Hi, this is Nick on for Chad Bennett. Thanks for taking our questions. So at the Analyst Day last year, you talked about targeting more than 50% of your revenue coming from suites in FY ’25. So with that penetration rate already up to 46% exit in the past year, is there a reason why Suites penetration should level off here as we near the 50% level? Or have your thoughts changed where that penetration rate can go over the next couple of years?

Dylan Smith — Co-Founder and Chief Financial Officer

Yes. So that’s an area that we have been very pleased with the momentum. So certainly, kind of Suites adoption where we are at the moment is ahead of what we had expected a year ago. So certainly, from a timing standpoint, we would expect to reach that kind of 50% plus milestone sooner than we thought a year ago, and we’ll certainly provide more details as we get into the longer term thinking at our Analyst Day. And then in terms of where we see suites headed, as optimistic as ever that steady state the significant majority of our revenue is going to be coming from Suites customers.

Nick Mattiacci — Craig Hallum — Analyst

Awesome.

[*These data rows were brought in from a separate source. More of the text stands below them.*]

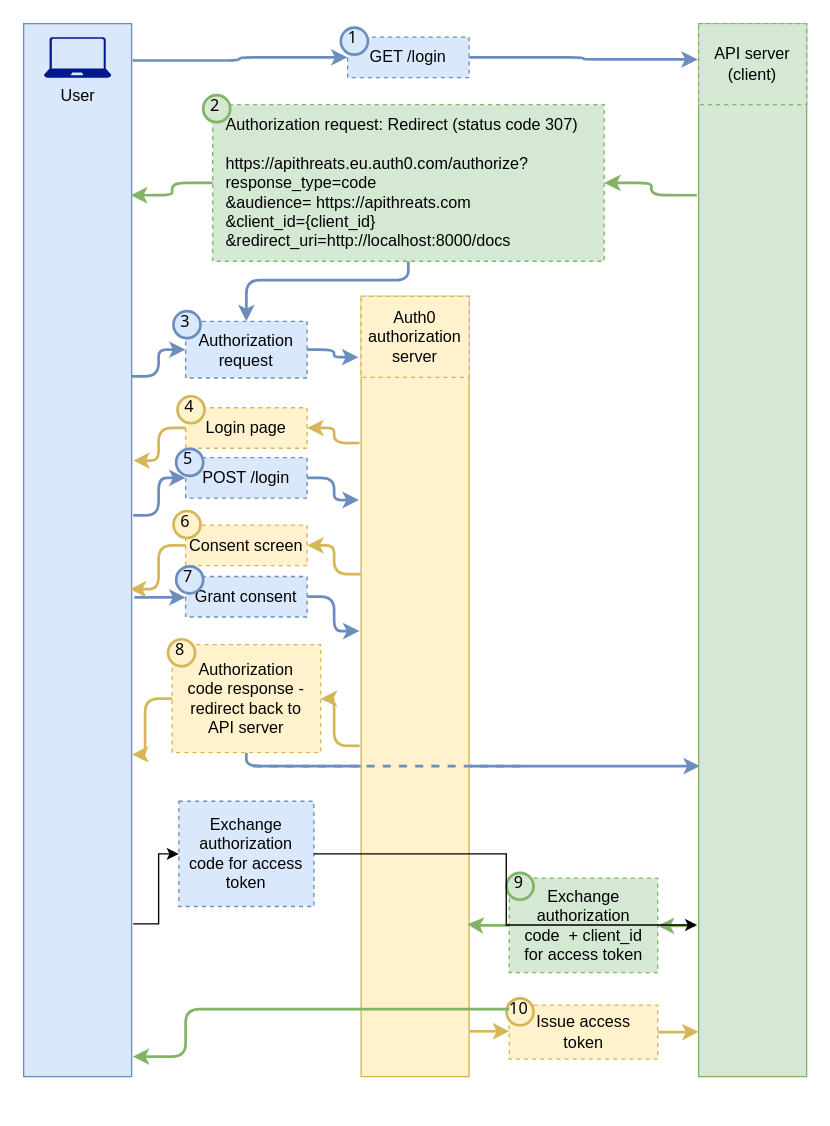
The draw.io diagram page "8.4" (4 of 7) of ch08.drawio in abunuwas/api-sec-book-imgs, before the edit. Source tidied: cells renumbered, new cells numbered last; positions are measured from the earlier drawing's top-left corner, leaving out a move shared by most shapes. Both pictures are drawn from the tidied source at 135%, with x=0, y=0 at pixel (23, 23).
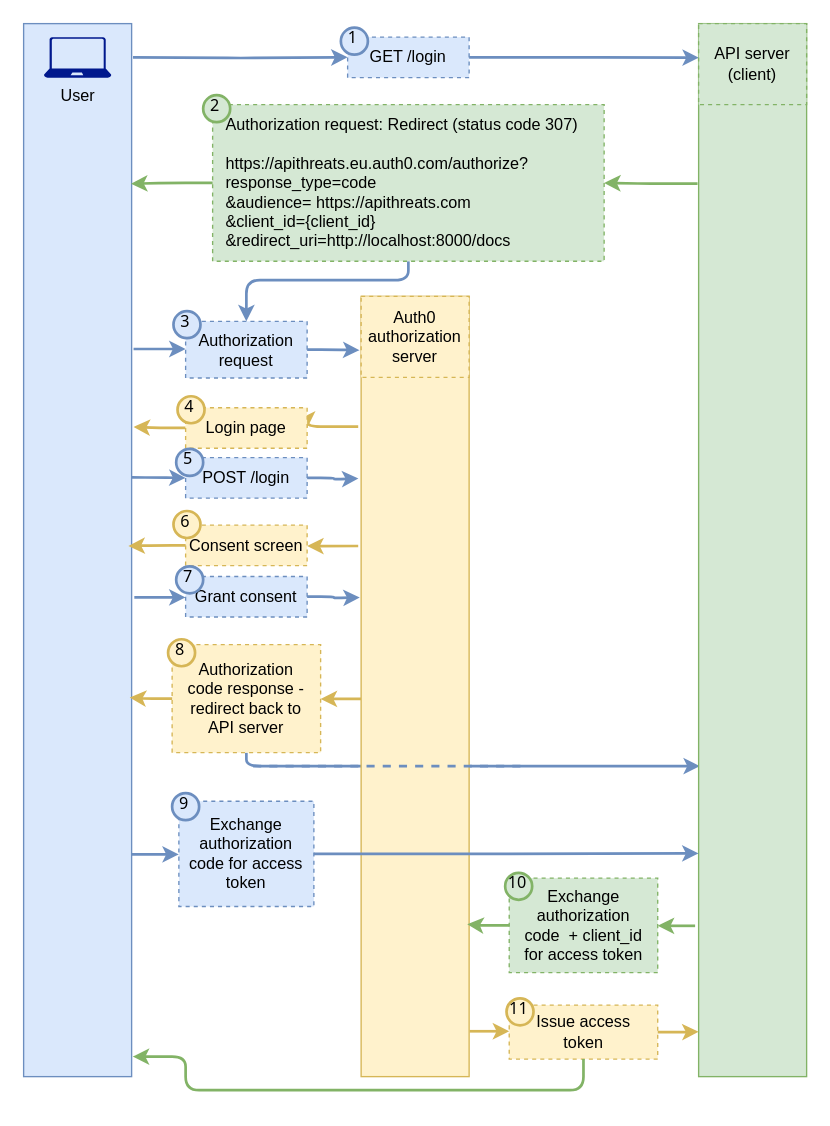
After the change.

The change refers to these unchanged cells:
```xml
<mxCell id="7" style="rounded=0;whiteSpace=wrap;html=1;fillColor=#fff2cc;strokeColor=#d6b656;" parent="1" vertex="1">
  <mxGeometry x="250" y="202" width="80" height="578" as="geometry" />
</mxCell>
<mxCell id="12" style="rounded=0;whiteSpace=wrap;html=1;fillColor=#dae8fc;strokeColor=#6c8ebf;" parent="1" vertex="1">
  <mxGeometry width="80" height="780" as="geometry" />
</mxCell>
<mxCell id="14" style="rounded=0;whiteSpace=wrap;html=1;fillColor=#d5e8d4;strokeColor=#82b366;" parent="1" vertex="1">
  <mxGeometry x="500" width="80" height="780" as="geometry" />
</mxCell>
<mxCell id="17" value="GET /login" style="text;html=1;align=center;verticalAlign=middle;whiteSpace=wrap;rounded=0;strokeColor=#6c8ebf;dashed=1;fillColor=#dae8fc;" parent="1" vertex="1">
  <mxGeometry x="240" y="10" width="90" height="30" as="geometry" />
</mxCell>
<mxCell id="19" value="Authorization request: Redirect (status code 307)&lt;div&gt;&lt;br&gt;&lt;/div&gt;&lt;div&gt;https://apithreats.eu.auth0.com/authorize?&lt;/div&gt;&lt;div&gt;response_type=code&lt;/div&gt;&lt;div&gt;&amp;amp;audience= https://apithreats.com&lt;/div&gt;&lt;div&gt;&amp;amp;client_id={client_id}&lt;/div&gt;&lt;div&gt;&amp;amp;redirect_uri=http://localhost:8000/docs&lt;/div&gt;" style="text;html=1;align=left;verticalAlign=middle;whiteSpace=wrap;rounded=0;strokeColor=#82b366;dashed=1;spacing=10;fillColor=#d5e8d4;" parent="1" vertex="1">
  <mxGeometry x="140" y="60" width="290" height="116" as="geometry" />
</mxCell>
<mxCell id="20" value="Authorization request" style="text;html=1;align=center;verticalAlign=middle;whiteSpace=wrap;rounded=0;strokeColor=#6c8ebf;dashed=1;fillColor=#dae8fc;" parent="1" vertex="1">
  <mxGeometry x="120" y="220.5" width="90" height="42" as="geometry" />
</mxCell>
<mxCell id="22" value="Login page" style="text;html=1;align=center;verticalAlign=middle;whiteSpace=wrap;rounded=0;strokeColor=#d6b656;dashed=1;fillColor=#fff2cc;" parent="1" vertex="1">
  <mxGeometry x="120" y="284.5" width="90" height="30" as="geometry" />
</mxCell>
<mxCell id="23" value="POST /login" style="text;html=1;align=center;verticalAlign=middle;whiteSpace=wrap;rounded=0;strokeColor=#6c8ebf;dashed=1;fillColor=#dae8fc;" parent="1" vertex="1">
  <mxGeometry x="120" y="321.5" width="90" height="30" as="geometry" />
</mxCell>
<mxCell id="24" value="Consent screen" style="text;html=1;align=center;verticalAlign=middle;whiteSpace=wrap;rounded=0;strokeColor=#d6b656;dashed=1;fillColor=#fff2cc;" parent="1" vertex="1">
  <mxGeometry x="120" y="371.5" width="90" height="30" as="geometry" />
</mxCell>
<mxCell id="25" value="Grant&amp;nbsp;&lt;span style=&quot;background-color: transparent; color: light-dark(rgb(0, 0, 0), rgb(255, 255, 255));&quot;&gt;consent&lt;/span&gt;" style="text;html=1;align=center;verticalAlign=middle;whiteSpace=wrap;rounded=0;strokeColor=#6c8ebf;dashed=1;fillColor=#dae8fc;" parent="1" vertex="1">
  <mxGeometry x="120" y="409.5" width="90" height="30" as="geometry" />
</mxCell>
<mxCell id="26" value="Authorization code response - redirect back to API server" style="text;html=1;align=center;verticalAlign=middle;whiteSpace=wrap;rounded=0;strokeColor=#d6b656;dashed=1;spacing=8;fillColor=#fff2cc;" parent="1" vertex="1">
  <mxGeometry x="110" y="460" width="110" height="80" as="geometry" />
</mxCell>
<mxCell id="44" value="Issue access token" style="text;html=1;align=center;verticalAlign=middle;whiteSpace=wrap;rounded=0;strokeColor=#d6b656;dashed=1;spacing=6;fillColor=#fff2cc;" parent="1" vertex="1">
  <mxGeometry x="359.7" y="727" width="110" height="40" as="geometry" />
</mxCell>
<mxCell id="50" value="Auth0 authorization server" style="text;html=1;align=center;verticalAlign=middle;whiteSpace=wrap;rounded=0;dashed=1;fillColor=#fff2cc;strokeColor=#d6b656;" parent="1" vertex="1">
  <mxGeometry x="250" y="202" width="80" height="60" as="geometry" />
</mxCell>
<mxCell id="51" value="API server (client)" style="text;html=1;align=center;verticalAlign=middle;whiteSpace=wrap;rounded=0;strokeColor=#82b366;dashed=1;fillColor=#d5e8d4;" parent="1" vertex="1">
  <mxGeometry x="500" width="80" height="60" as="geometry" />
</mxCell>
<mxCell id="53" value="Exchange authorization code for access token" style="text;html=1;align=center;verticalAlign=middle;whiteSpace=wrap;rounded=0;strokeColor=#6c8ebf;dashed=1;fillColor=#dae8fc;" parent="1" vertex="1">
  <mxGeometry x="115" y="576" width="100" height="78" as="geometry" />
</mxCell>
```

Diff of the diagram source:
```diff
@@
-    <mxCell id="3" style="edgeStyle=orthogonalEdgeStyle;rounded=1;jettySize=auto;html=1;entryX=1;entryY=0.5;entryDx=0;entryDy=0;exitX=-0.015;exitY=0.188;exitDx=0;exitDy=0;exitPerimeter=0;fillColor=#fff2cc;strokeColor=#d6b656;strokeWidth=2;curved=0;" parent="1" edge="1" source="7" target="22">
+    <mxCell id="3" style="edgeStyle=orthogonalEdgeStyle;rounded=1;jettySize=auto;html=1;entryX=1;entryY=0.5;entryDx=0;entryDy=0;exitX=-0.027;exitY=0.167;exitDx=0;exitDy=0;exitPerimeter=0;fillColor=#fff2cc;strokeColor=#d6b656;strokeWidth=2;curved=0;" parent="1" edge="1" source="7" target="22">
       <mxGeometry relative="1" as="geometry" />
     </mxCell>
-    <mxCell id="4" style="edgeStyle=orthogonalEdgeStyle;rounded=1;jettySize=auto;html=1;entryX=1;entryY=0.5;entryDx=0;entryDy=0;exitX=-0.004;exitY=0.356;exitDx=0;exitDy=0;exitPerimeter=0;fillColor=#fff2cc;strokeColor=#d6b656;strokeWidth=2;curved=0;" parent="1" edge="1" source="7" target="24">
+    <mxCell id="4" style="edgeStyle=orthogonalEdgeStyle;rounded=1;jettySize=auto;html=1;entryX=1;entryY=0.5;entryDx=0;entryDy=0;exitX=-0.027;exitY=0.32;exitDx=0;exitDy=0;exitPerimeter=0;fillColor=#fff2cc;strokeColor=#d6b656;strokeWidth=2;curved=0;" parent="1" edge="1" source="7" target="24">
       <mxGeometry relative="1" as="geometry" />
     </mxCell>
-    <mxCell id="5" style="edgeStyle=orthogonalEdgeStyle;rounded=1;jettySize=auto;html=1;entryX=1;entryY=0.5;entryDx=0;entryDy=0;exitX=-0.014;exitY=0.576;exitDx=0;exitDy=0;exitPerimeter=0;fillColor=#fff2cc;strokeColor=#d6b656;curved=0;strokeWidth=2;" parent="1" edge="1" source="7" target="26">
+    <mxCell id="5" style="edgeStyle=orthogonalEdgeStyle;rounded=1;jettySize=auto;html=1;entryX=1;entryY=0.5;entryDx=0;entryDy=0;exitX=0;exitY=0.516;exitDx=0;exitDy=0;exitPerimeter=0;fillColor=#fff2cc;strokeColor=#d6b656;curved=0;strokeWidth=2;" parent="1" edge="1" source="7" target="26">
       <mxGeometry relative="1" as="geometry" />
     </mxCell>
@@
-    <mxCell id="8" style="edgeStyle=orthogonalEdgeStyle;rounded=1;jettySize=auto;html=1;entryX=0;entryY=0.5;entryDx=0;entryDy=0;exitX=0.999;exitY=0.335;exitDx=0;exitDy=0;exitPerimeter=0;fillColor=#dae8fc;strokeColor=#6c8ebf;strokeWidth=2;curved=0;" parent="1" edge="1" source="12" target="20">
+    <mxCell id="8" style="edgeStyle=orthogonalEdgeStyle;rounded=1;jettySize=auto;html=1;entryX=0;entryY=0.5;entryDx=0;entryDy=0;fillColor=#dae8fc;strokeColor=#6c8ebf;strokeWidth=2;curved=0;exitX=1.018;exitY=0.309;exitDx=0;exitDy=0;exitPerimeter=0;" parent="1" edge="1" source="12" target="20">
       <mxGeometry relative="1" as="geometry" />
     </mxCell>
-    <mxCell id="9" style="edgeStyle=orthogonalEdgeStyle;rounded=1;jettySize=auto;html=1;exitX=1.015;exitY=0.467;exitDx=0;exitDy=0;exitPerimeter=0;fillColor=#dae8fc;strokeColor=#6c8ebf;strokeWidth=2;curved=0;" parent="1" edge="1" source="12" target="23">
+    <mxCell id="9" style="edgeStyle=orthogonalEdgeStyle;rounded=1;jettySize=auto;html=1;exitX=1;exitY=0.431;exitDx=0;exitDy=0;exitPerimeter=0;fillColor=#dae8fc;strokeColor=#6c8ebf;strokeWidth=2;curved=0;" parent="1" edge="1" source="12" target="23">
       <mxGeometry relative="1" as="geometry" />
     </mxCell>
@@
-    <mxCell id="11" style="edgeStyle=orthogonalEdgeStyle;rounded=0;jettySize=auto;html=1;entryX=0;entryY=0.5;entryDx=0;entryDy=0;exitX=1.014;exitY=0.855;exitDx=0;exitDy=0;exitPerimeter=0;" parent="1" edge="1" source="12" target="53">
+    <mxCell id="11" style="edgeStyle=orthogonalEdgeStyle;rounded=0;jettySize=auto;html=1;entryX=0;entryY=0.5;entryDx=0;entryDy=0;exitX=0.983;exitY=0.789;exitDx=0;exitDy=0;exitPerimeter=0;fillColor=#dae8fc;strokeColor=#6c8ebf;strokeWidth=2;" parent="1" edge="1" source="12" target="53">
       <mxGeometry relative="1" as="geometry" />
     </mxCell>
@@
-    <mxCell id="15" style="edgeStyle=orthogonalEdgeStyle;rounded=1;jettySize=auto;html=1;entryX=0;entryY=0.5;entryDx=0;entryDy=0;fillColor=#dae8fc;strokeColor=#6c8ebf;exitX=1.01;exitY=0.035;exitDx=0;exitDy=0;exitPerimeter=0;strokeWidth=2;curved=0;" parent="1" edge="1" source="12" target="17">
-      <mxGeometry relative="1" as="geometry" />
+    <mxCell id="15" style="edgeStyle=orthogonalEdgeStyle;rounded=1;jettySize=auto;html=1;entryX=0;entryY=0.5;entryDx=0;entryDy=0;fillColor=#dae8fc;strokeColor=#6c8ebf;strokeWidth=2;curved=0;" parent="1" edge="1" target="17">
+      <mxGeometry relative="1" as="geometry">
+        <mxPoint x="81" y="25" as="sourcePoint" />
+      </mxGeometry>
     </mxCell>
@@
-    <mxCell id="21" style="edgeStyle=orthogonalEdgeStyle;rounded=1;jettySize=auto;html=1;entryX=1.015;entryY=0.415;entryDx=0;entryDy=0;entryPerimeter=0;fillColor=#fff2cc;strokeColor=#d6b656;strokeWidth=2;curved=0;" parent="1" edge="1" source="22" target="12">
+    <mxCell id="21" style="edgeStyle=orthogonalEdgeStyle;rounded=1;jettySize=auto;html=1;entryX=1.018;entryY=0.383;entryDx=0;entryDy=0;entryPerimeter=0;fillColor=#fff2cc;strokeColor=#d6b656;strokeWidth=2;curved=0;" parent="1" edge="1" source="22" target="12">
       <mxGeometry relative="1" as="geometry" />
     </mxCell>
@@
-    <mxCell id="27" style="edgeStyle=orthogonalEdgeStyle;rounded=1;jettySize=auto;html=1;entryX=-0.007;entryY=0.034;entryDx=0;entryDy=0;entryPerimeter=0;fillColor=#dae8fc;strokeColor=#6c8ebf;strokeWidth=2;curved=0;" parent="1" edge="1" source="17" target="14">
+    <mxCell id="27" style="edgeStyle=orthogonalEdgeStyle;rounded=1;jettySize=auto;html=1;entryX=0.003;entryY=0.42;entryDx=0;entryDy=0;entryPerimeter=0;fillColor=#dae8fc;strokeColor=#6c8ebf;strokeWidth=2;curved=0;" parent="1" edge="1" source="17" target="51">
       <mxGeometry relative="1" as="geometry" />
     </mxCell>
-    <mxCell id="28" style="edgeStyle=orthogonalEdgeStyle;rounded=1;jettySize=auto;html=1;entryX=1;entryY=0.5;entryDx=0;entryDy=0;exitX=-0.017;exitY=0.163;exitDx=0;exitDy=0;exitPerimeter=0;fillColor=#d5e8d4;strokeColor=#82b366;strokeWidth=2;curved=0;" parent="1" edge="1" source="14" target="19">
+    <mxCell id="28" style="edgeStyle=orthogonalEdgeStyle;rounded=1;jettySize=auto;html=1;entryX=1;entryY=0.5;entryDx=0;entryDy=0;fillColor=#d5e8d4;strokeColor=#82b366;strokeWidth=2;curved=0;exitX=-0.01;exitY=0.152;exitDx=0;exitDy=0;exitPerimeter=0;" parent="1" edge="1" source="14" target="19">
       <mxGeometry relative="1" as="geometry" />
     </mxCell>
-    <mxCell id="29" style="edgeStyle=orthogonalEdgeStyle;rounded=1;jettySize=auto;html=1;entryX=0.993;entryY=0.163;entryDx=0;entryDy=0;entryPerimeter=0;fillColor=#d5e8d4;strokeColor=#82b366;strokeWidth=2;curved=0;" parent="1" edge="1" source="19" target="12">
+    <mxCell id="29" style="edgeStyle=orthogonalEdgeStyle;rounded=1;jettySize=auto;html=1;entryX=0.994;entryY=0.152;entryDx=0;entryDy=0;entryPerimeter=0;fillColor=#d5e8d4;strokeColor=#82b366;strokeWidth=2;curved=0;" parent="1" edge="1" source="19" target="12">
       <mxGeometry relative="1" as="geometry" />
     </mxCell>
-    <mxCell id="30" style="edgeStyle=orthogonalEdgeStyle;rounded=1;jettySize=auto;html=1;entryX=-0.025;entryY=0.078;entryDx=0;entryDy=0;entryPerimeter=0;fillColor=#dae8fc;strokeColor=#6c8ebf;strokeWidth=2;curved=0;" parent="1" edge="1" source="20" target="7">
+    <mxCell id="30" style="edgeStyle=orthogonalEdgeStyle;rounded=1;jettySize=auto;html=1;entryX=-0.015;entryY=0.665;entryDx=0;entryDy=0;entryPerimeter=0;fillColor=#dae8fc;strokeColor=#6c8ebf;strokeWidth=2;curved=0;" parent="1" edge="1" source="20" target="50">
       <mxGeometry relative="1" as="geometry" />
     </mxCell>
-    <mxCell id="31" style="edgeStyle=orthogonalEdgeStyle;rounded=1;jettySize=auto;html=1;entryX=-0.02;entryY=0.261;entryDx=0;entryDy=0;entryPerimeter=0;fillColor=#dae8fc;strokeColor=#6c8ebf;strokeWidth=2;curved=0;" parent="1" edge="1" source="23" target="7">
-      <mxGeometry relative="1" as="geometry" />
+    <mxCell id="31" style="edgeStyle=orthogonalEdgeStyle;rounded=1;jettySize=auto;html=1;fillColor=#dae8fc;strokeColor=#6c8ebf;strokeWidth=2;curved=0;" parent="1" edge="1" source="23">
+      <mxGeometry relative="1" as="geometry">
+        <mxPoint x="248" y="337" as="targetPoint" />
+      </mxGeometry>
     </mxCell>
-    <mxCell id="32" style="edgeStyle=orthogonalEdgeStyle;rounded=1;jettySize=auto;html=1;entryX=0.983;entryY=0.537;entryDx=0;entryDy=0;entryPerimeter=0;fillColor=#fff2cc;strokeColor=#d6b656;strokeWidth=2;curved=0;" parent="1" edge="1" source="24" target="12">
+    <mxCell id="32" style="edgeStyle=orthogonalEdgeStyle;rounded=1;jettySize=auto;html=1;entryX=0.97;entryY=0.496;entryDx=0;entryDy=0;entryPerimeter=0;fillColor=#fff2cc;strokeColor=#d6b656;strokeWidth=2;curved=0;" parent="1" edge="1" source="24" target="12">
       <mxGeometry relative="1" as="geometry" />
     </mxCell>
-    <mxCell id="33" style="edgeStyle=orthogonalEdgeStyle;rounded=1;jettySize=auto;html=1;entryX=-0.015;entryY=0.429;entryDx=0;entryDy=0;entryPerimeter=0;fillColor=#dae8fc;strokeColor=#6c8ebf;strokeWidth=2;curved=0;" parent="1" edge="1" source="25" target="7">
-      <mxGeometry relative="1" as="geometry" />
+    <mxCell id="33" style="edgeStyle=orthogonalEdgeStyle;rounded=1;jettySize=auto;html=1;fillColor=#dae8fc;strokeColor=#6c8ebf;strokeWidth=2;curved=0;" parent="1" edge="1" source="25">
+      <mxGeometry relative="1" as="geometry">
+        <mxPoint x="249" y="425" as="targetPoint" />
+      </mxGeometry>
     </mxCell>
-    <mxCell id="34" style="edgeStyle=orthogonalEdgeStyle;rounded=1;jettySize=auto;html=1;entryX=1.004;entryY=0.694;entryDx=0;entryDy=0;entryPerimeter=0;fillColor=#fff2cc;strokeColor=#d6b656;curved=0;strokeWidth=2;" parent="1" edge="1" source="26" target="12">
+    <mxCell id="34" style="edgeStyle=orthogonalEdgeStyle;rounded=1;jettySize=auto;html=1;entryX=0.982;entryY=0.64;entryDx=0;entryDy=0;entryPerimeter=0;fillColor=#fff2cc;strokeColor=#d6b656;curved=0;strokeWidth=2;" parent="1" edge="1" source="26" target="12">
       <mxGeometry relative="1" as="geometry" />
     </mxCell>
@@
-    <mxCell id="45" value="9" style="ellipse;whiteSpace=wrap;html=1;strokeWidth=2;fontFamily=Tahoma;spacingBottom=4;spacingRight=2;strokeColor=#82b366;fillColor=#d5e8d4;" parent="1" vertex="1">
-      <mxGeometry x="357.7" y="629" width="20" height="20" as="geometry" />
-    </mxCell>
-    <mxCell id="46" value="10" style="ellipse;whiteSpace=wrap;html=1;strokeWidth=2;fontFamily=Tahoma;spacingBottom=4;spacingRight=2;strokeColor=#d6b656;fillColor=#fff2cc;" parent="1" vertex="1">
+    <mxCell id="46" value="11" style="ellipse;whiteSpace=wrap;html=1;strokeWidth=2;fontFamily=Tahoma;spacingBottom=4;spacingRight=2;strokeColor=#d6b656;fillColor=#fff2cc;" parent="1" vertex="1">
       <mxGeometry x="357.7" y="722" width="20" height="20" as="geometry" />
     </mxCell>
@@
     <mxCell id="52" style="edgeStyle=orthogonalEdgeStyle;rounded=1;jettySize=auto;html=1;entryX=1.01;entryY=0.981;entryDx=0;entryDy=0;entryPerimeter=0;fillColor=#d5e8d4;strokeColor=#82b366;curved=0;strokeWidth=2;" parent="1" edge="1" source="44" target="12">
       <mxGeometry relative="1" as="geometry">
         <Array as="points">
-          <mxPoint x="415" y="730" />
-          <mxPoint x="120" y="730" />
-          <mxPoint x="120" y="706" />
+          <mxPoint x="415" y="790" />
+          <mxPoint x="120" y="790" />
+          <mxPoint x="120" y="765" />
         </Array>
       </mxGeometry>
     </mxCell>
@@
-    <mxCell id="54" style="edgeStyle=orthogonalEdgeStyle;rounded=0;jettySize=auto;html=1;entryX=-0.013;entryY=0.856;entryDx=0;entryDy=0;entryPerimeter=0;" parent="1" edge="1" source="53" target="14">
+    <mxCell id="54" style="edgeStyle=orthogonalEdgeStyle;rounded=0;jettySize=auto;html=1;entryX=0;entryY=0.788;entryDx=0;entryDy=0;entryPerimeter=0;fillColor=#dae8fc;strokeColor=#6c8ebf;strokeWidth=2;" parent="1" edge="1" source="53" target="14">
       <mxGeometry relative="1" as="geometry" />
     </mxCell>
+    <mxCell id="45" value="9" style="ellipse;whiteSpace=wrap;html=1;strokeWidth=2;fontFamily=Tahoma;spacingBottom=4;spacingRight=2;strokeColor=#6c8ebf;fillColor=#dae8fc;" parent="1" vertex="1">
+      <mxGeometry x="110" y="570" width="20" height="20" as="geometry" />
+    </mxCell>
+    <mxCell id="55" value="10" style="ellipse;whiteSpace=wrap;html=1;strokeWidth=2;fontFamily=Tahoma;spacingBottom=4;spacingRight=2;strokeColor=#82b366;fillColor=#d5e8d4;" parent="1" vertex="1">
+      <mxGeometry x="356.7" y="629" width="20" height="20" as="geometry" />
+    </mxCell>
```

Thank you.

Operator

This concludes our question-and-answer session. Ms. Cynthia Hiponia, I turn the call-back over to you.

Cynthia Hiponia — Vice President of Investor Relations

Great. Thank you, operator. Thank you, everyone, for joining us on the call. We look forward to seeing many of you at our New York Analyst Day on March 14, and we look forward to updating everyone at that time. Have a good day.

Operator

[Operator Closing Remarks]

Disclaimer

This transcript is produced by AlphaStreet, Inc. While we strive to produce the best transcripts, it may contain misspellings and other inaccuracies. This transcript is provided as is without express or implied warranties of any kind. As with all our articles, AlphaStreet, Inc. does not assume any responsibility for your use of this content, and we strongly encourage you to do your own research, including listening to the call yourself and reading the company’s SEC filings. Neither the information nor any opinion expressed in this transcript constitutes a solicitation of the purchase or sale of securities or commodities. Any opinion expressed in the transcript does not necessarily reflect the views of AlphaStreet, Inc.

© COPYRIGHT 2021, AlphaStreet, Inc. All rights reserved. Any reproduction, redistribution or retransmission is expressly prohibited.

Most Popular

Infographic: How Macy’s (M) performed in Q4 2023 financial results

Macy’s, Inc. (NYSE: M) reported fourth quarter 2023 earnings results today. Net sales were $8.1 billion, down 1.7% versus the same period a year ago. Total revenue dropped to $8.37

AZO Earnings: AutoZone’s Q2 2024 earnings rise on higher sales

AutoZone, Inc. (NYSE: AZO) announced financial results for the second quarter of 2024, reporting higher sales and net profit. The company had a total of 7,191 stores open at the end

SJM Earnings: Key quarterly highlights from J.M. Smucker’s Q3 2024 financial results

The J.M. Smucker Co. (NYSE: SJM) reported third quarter 2024 earnings results today. Net sales increased 1% year-over-year to $2.23 billion. Comparable sales increased 6%. Net income decreased 42% to

Add Comment
Loading...
Cancel
Viewing Highlight
Loading...
Highlight
Close
Top